Energy efficiency increases when structured cable maximizes the power running through it to waste as little as possible.
As we mentioned above, losing nearly one-fifth of the total power in a 24-gauge Category 5e cable may seem like a lot of power loss – and it is. But doing the math will show you that the total dollar amount comes out to be only around $7 per year. The numbers start adding up; however, when you realize that it costs $7 per year per PoE device across your entire facility or campus – from surveillance cameras to wireless access points. Although it may seem like a small dollar amount when viewed out of context, power dissipation through a cable can ultimately lead to higher-than-necessary operating costs.
It’s also important to keep in mind that the number of Power over Ethernet devices is only going to increase in your facility as you install more wireless access points to support things like BYOD (bring your own device). As a result, you’ll need more PoE cable – and there will be more opportunity for wasted energy.
Less power is dissipated in a 23-gauge Category 6A cable, which means that more of the power being transferred through the cable is actually being used, improving energy efficiency and lowering operating costs.
Tightly Packed Cables
If your cables are tightly packed in their trays and pathways, the chance for heat increases because it doesn’t have a chance to dissipate away from the cable.
Some Category 6A cable has enough insertion loss margin to handle the extra heat generated from tightly packed cables without impacting performance. (This doesn’t apply to all Category 6A cables. Even though they promise a 100 m solution, some cables may become an 85 m solution if the temperature increase is too high.)

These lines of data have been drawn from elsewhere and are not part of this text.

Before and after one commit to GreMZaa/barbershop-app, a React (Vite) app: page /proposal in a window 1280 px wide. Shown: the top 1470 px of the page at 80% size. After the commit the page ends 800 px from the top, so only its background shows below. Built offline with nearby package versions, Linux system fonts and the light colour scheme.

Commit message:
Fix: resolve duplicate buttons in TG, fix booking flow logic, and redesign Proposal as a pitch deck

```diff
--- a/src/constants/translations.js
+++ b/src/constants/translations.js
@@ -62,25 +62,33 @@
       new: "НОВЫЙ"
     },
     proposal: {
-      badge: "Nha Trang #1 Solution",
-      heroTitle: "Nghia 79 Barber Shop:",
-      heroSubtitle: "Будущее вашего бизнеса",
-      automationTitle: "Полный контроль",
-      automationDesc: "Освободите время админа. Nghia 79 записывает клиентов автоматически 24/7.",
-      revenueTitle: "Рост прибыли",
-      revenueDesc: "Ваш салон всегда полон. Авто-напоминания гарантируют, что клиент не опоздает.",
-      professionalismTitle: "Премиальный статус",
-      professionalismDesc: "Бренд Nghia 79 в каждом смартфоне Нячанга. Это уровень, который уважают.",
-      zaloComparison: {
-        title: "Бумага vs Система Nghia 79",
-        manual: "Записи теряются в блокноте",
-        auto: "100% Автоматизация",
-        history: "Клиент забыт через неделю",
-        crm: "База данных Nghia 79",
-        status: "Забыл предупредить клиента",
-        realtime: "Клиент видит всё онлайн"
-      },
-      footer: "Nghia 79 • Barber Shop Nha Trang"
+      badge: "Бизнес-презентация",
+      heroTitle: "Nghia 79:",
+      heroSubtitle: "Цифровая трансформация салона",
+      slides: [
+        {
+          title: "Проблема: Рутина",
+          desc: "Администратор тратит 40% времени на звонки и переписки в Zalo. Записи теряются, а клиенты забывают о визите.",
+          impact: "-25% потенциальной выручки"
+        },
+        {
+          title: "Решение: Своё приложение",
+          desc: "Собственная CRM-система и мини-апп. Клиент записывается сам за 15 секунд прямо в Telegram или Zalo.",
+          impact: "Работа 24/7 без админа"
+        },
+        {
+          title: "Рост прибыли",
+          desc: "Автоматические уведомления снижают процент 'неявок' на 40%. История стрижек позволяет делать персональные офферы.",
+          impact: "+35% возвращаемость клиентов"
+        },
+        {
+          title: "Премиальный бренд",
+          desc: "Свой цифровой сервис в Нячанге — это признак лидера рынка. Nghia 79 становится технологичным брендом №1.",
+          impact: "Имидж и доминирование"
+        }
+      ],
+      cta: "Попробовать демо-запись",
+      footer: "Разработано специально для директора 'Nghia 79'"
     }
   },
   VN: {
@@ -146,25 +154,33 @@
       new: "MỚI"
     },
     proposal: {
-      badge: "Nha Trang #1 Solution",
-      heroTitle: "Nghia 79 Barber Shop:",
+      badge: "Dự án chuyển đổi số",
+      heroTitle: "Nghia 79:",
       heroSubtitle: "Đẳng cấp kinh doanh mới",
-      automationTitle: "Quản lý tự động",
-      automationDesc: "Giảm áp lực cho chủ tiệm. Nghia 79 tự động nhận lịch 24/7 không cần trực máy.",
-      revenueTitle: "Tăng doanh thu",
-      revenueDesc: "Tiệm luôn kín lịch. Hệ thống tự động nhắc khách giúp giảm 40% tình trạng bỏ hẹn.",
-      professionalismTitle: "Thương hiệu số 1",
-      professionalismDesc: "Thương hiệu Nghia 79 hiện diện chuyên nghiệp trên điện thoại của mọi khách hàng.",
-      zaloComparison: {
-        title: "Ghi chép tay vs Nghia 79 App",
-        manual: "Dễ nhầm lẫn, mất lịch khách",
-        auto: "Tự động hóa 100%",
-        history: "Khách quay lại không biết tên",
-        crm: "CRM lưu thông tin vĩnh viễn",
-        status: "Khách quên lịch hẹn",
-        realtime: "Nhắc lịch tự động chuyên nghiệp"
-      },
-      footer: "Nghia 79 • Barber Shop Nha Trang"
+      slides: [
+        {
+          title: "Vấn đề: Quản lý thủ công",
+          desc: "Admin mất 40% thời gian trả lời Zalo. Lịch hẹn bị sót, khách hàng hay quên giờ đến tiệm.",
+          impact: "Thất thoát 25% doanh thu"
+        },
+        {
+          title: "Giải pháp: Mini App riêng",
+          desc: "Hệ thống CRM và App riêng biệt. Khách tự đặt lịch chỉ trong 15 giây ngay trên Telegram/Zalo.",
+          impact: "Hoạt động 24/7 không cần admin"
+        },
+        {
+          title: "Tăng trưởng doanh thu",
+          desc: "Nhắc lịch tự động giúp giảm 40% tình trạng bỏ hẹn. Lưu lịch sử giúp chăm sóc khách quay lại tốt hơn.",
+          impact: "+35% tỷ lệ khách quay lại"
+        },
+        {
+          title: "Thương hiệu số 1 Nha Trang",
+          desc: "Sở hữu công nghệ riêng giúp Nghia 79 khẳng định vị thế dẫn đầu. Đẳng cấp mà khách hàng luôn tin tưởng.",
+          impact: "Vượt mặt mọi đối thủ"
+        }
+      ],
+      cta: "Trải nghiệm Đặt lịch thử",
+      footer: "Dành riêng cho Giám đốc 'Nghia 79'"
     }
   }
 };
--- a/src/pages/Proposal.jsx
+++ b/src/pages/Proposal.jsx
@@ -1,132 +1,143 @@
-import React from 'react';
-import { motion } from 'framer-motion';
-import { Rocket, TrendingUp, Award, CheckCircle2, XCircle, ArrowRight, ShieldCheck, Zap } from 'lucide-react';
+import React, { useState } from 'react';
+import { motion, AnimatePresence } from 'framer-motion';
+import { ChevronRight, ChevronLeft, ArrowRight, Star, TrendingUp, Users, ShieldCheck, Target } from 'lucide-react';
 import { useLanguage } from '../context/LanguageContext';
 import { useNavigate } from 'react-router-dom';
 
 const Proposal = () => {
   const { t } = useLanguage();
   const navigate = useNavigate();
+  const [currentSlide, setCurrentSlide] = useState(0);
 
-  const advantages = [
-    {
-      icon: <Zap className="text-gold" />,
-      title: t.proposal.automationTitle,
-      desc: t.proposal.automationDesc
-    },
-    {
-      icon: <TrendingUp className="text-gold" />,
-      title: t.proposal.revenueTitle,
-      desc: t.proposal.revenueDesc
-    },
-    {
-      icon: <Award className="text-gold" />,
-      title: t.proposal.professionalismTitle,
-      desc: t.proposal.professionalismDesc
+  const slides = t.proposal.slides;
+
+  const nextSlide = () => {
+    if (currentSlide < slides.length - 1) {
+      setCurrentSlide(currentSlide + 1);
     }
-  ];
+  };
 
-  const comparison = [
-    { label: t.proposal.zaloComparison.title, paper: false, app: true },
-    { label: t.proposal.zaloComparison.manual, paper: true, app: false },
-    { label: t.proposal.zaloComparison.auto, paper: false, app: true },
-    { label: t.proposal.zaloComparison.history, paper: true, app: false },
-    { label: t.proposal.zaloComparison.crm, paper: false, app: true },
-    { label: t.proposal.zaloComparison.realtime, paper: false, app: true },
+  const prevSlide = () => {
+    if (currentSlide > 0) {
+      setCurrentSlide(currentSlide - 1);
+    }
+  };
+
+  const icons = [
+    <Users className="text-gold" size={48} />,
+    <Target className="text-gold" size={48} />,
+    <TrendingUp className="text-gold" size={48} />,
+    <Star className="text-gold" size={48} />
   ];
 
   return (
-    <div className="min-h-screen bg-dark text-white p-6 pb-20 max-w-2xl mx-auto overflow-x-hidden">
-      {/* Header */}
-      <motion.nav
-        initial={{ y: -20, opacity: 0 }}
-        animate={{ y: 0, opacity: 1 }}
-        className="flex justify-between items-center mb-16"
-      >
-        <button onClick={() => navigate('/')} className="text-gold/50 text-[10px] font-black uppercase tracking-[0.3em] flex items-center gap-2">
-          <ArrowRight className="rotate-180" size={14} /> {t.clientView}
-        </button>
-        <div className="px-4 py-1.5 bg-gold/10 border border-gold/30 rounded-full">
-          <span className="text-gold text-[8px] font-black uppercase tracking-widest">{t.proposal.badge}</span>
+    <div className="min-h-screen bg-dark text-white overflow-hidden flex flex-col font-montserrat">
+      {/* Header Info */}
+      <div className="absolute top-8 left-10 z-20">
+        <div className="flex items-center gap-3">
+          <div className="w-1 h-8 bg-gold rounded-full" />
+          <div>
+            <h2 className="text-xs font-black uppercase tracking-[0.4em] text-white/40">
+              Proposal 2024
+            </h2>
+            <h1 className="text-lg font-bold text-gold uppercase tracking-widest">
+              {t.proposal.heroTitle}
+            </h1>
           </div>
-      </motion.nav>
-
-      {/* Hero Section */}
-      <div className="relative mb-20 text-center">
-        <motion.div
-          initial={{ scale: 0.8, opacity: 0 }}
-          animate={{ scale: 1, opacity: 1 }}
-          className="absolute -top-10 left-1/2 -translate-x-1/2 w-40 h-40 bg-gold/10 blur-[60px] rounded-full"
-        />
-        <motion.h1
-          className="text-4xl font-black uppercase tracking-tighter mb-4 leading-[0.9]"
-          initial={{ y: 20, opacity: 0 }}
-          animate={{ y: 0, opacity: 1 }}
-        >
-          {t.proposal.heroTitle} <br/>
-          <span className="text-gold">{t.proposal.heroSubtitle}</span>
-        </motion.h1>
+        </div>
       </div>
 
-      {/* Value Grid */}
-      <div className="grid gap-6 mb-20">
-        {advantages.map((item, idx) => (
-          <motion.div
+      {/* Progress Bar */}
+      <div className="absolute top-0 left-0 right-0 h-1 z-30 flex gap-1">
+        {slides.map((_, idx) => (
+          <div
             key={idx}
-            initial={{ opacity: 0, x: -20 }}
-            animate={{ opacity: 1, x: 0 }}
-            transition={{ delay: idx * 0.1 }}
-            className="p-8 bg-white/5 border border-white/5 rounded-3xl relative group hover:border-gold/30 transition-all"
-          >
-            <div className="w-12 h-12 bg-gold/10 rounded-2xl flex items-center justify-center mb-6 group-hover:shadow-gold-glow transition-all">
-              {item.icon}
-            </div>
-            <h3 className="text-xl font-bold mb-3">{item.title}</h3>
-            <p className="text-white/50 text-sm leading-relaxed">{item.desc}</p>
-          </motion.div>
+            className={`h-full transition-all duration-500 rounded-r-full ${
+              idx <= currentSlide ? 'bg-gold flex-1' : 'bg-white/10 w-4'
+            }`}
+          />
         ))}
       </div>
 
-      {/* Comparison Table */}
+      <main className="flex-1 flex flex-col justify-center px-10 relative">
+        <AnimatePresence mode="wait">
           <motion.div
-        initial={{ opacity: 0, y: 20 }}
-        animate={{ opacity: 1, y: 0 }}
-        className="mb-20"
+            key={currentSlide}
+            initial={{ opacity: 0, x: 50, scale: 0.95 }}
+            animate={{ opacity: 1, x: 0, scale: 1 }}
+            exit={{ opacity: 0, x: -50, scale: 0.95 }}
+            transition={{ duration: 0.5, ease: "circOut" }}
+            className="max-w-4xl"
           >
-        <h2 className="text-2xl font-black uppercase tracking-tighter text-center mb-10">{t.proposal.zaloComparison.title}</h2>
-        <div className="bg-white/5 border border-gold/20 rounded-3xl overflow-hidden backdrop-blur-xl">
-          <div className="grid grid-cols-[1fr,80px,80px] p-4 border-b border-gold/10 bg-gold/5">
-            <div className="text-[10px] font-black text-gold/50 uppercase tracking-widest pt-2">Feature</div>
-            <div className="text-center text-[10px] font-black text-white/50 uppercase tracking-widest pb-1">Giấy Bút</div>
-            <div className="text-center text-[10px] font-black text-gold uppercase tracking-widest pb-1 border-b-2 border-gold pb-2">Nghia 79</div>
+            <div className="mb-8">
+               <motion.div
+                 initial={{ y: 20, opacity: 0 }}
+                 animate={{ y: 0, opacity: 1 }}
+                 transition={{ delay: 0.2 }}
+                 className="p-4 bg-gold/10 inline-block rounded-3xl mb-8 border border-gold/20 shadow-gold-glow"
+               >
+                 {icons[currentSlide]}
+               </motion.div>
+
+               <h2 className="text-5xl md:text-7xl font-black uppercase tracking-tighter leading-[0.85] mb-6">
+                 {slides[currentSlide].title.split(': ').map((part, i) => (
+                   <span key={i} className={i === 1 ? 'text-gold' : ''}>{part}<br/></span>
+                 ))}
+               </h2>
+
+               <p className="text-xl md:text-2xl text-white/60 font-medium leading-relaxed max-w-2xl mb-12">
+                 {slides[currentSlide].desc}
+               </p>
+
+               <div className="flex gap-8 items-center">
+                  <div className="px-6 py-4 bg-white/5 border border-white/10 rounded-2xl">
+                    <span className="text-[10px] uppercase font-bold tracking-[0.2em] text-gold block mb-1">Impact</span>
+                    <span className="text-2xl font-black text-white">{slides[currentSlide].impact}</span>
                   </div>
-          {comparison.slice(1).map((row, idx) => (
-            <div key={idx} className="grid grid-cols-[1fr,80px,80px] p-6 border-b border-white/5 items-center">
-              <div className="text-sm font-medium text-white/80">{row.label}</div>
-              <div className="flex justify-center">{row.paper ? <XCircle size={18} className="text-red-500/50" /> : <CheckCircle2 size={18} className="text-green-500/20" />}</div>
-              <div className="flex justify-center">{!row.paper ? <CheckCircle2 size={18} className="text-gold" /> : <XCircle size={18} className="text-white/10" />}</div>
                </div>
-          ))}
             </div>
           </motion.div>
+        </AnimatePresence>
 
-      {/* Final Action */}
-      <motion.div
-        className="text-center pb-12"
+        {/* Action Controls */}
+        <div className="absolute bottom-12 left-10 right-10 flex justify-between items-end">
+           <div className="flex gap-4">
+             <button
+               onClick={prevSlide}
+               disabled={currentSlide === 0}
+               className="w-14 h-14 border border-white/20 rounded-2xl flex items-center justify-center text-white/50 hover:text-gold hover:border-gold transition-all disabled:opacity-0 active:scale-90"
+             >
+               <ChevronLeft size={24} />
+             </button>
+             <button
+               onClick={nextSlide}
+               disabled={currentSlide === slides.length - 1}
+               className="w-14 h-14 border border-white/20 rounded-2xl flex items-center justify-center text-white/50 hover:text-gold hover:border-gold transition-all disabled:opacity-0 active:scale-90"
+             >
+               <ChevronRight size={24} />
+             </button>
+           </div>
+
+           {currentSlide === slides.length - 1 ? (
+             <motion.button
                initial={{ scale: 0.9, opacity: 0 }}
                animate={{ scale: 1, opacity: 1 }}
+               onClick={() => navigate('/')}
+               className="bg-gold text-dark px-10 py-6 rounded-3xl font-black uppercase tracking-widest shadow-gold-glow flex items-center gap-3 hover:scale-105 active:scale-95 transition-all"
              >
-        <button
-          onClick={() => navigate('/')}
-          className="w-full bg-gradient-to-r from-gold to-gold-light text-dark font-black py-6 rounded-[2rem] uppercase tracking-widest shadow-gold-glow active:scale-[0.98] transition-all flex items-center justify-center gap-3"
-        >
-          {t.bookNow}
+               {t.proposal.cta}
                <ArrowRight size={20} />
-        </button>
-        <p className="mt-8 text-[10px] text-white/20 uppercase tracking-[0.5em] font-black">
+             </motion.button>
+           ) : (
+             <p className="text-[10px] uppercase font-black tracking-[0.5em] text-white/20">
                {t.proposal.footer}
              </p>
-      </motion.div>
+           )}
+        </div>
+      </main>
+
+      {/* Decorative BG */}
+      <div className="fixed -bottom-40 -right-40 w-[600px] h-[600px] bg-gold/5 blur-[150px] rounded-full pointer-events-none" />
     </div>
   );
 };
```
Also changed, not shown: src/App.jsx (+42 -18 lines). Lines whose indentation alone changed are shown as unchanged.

Belden 10GXS cable can handle the added heat while maintaining its full 100 m performance – and it’s the only Category 6A cable that can make this claim.